> To do
Leaving out the images, reproduce every line of the data that follows exactly.

↓↓↓

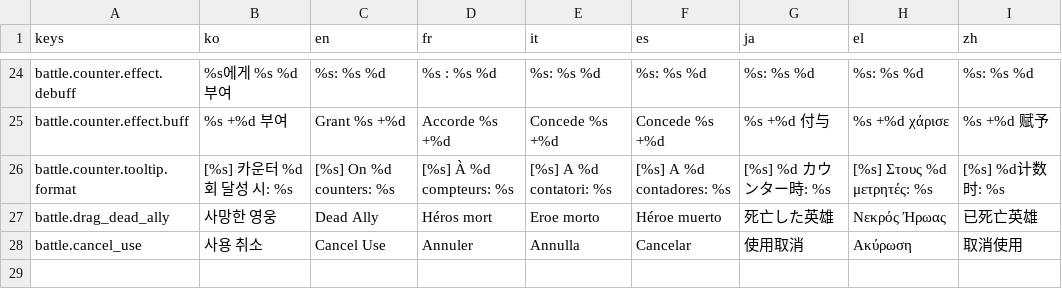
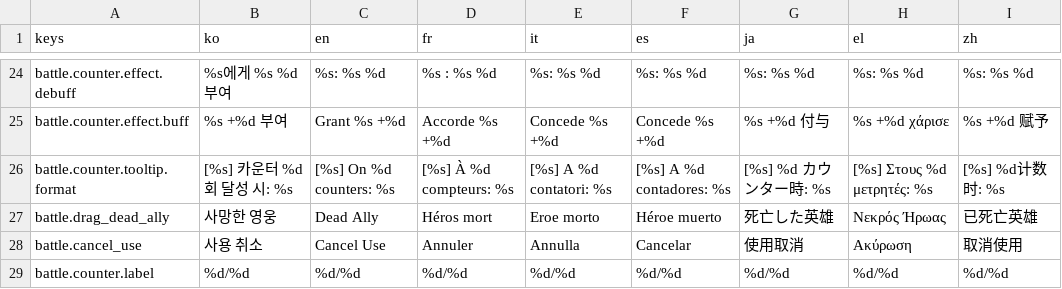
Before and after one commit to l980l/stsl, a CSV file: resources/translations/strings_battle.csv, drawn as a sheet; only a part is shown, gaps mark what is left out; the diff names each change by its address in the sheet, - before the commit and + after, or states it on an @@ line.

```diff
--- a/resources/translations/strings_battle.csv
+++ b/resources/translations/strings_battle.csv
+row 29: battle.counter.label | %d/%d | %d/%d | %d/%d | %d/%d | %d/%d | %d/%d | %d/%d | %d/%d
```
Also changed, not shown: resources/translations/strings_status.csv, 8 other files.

↑↑↑

> Finished exercise
Before and after one commit to l980l/stsl, a CSV file: resources/translations/strings_battle.csv, drawn as a sheet; only a part is shown, gaps mark what is left out; the diff names each change by its address in the sheet, - before the commit and + after, or states it on an @@ line.

```diff
--- a/resources/translations/strings_battle.csv
+++ b/resources/translations/strings_battle.csv
+row 29: battle.counter.label | %d/%d | %d/%d | %d/%d | %d/%d | %d/%d | %d/%d | %d/%d | %d/%d
```
Also changed, not shown: resources/translations/strings_status.csv, 8 other files.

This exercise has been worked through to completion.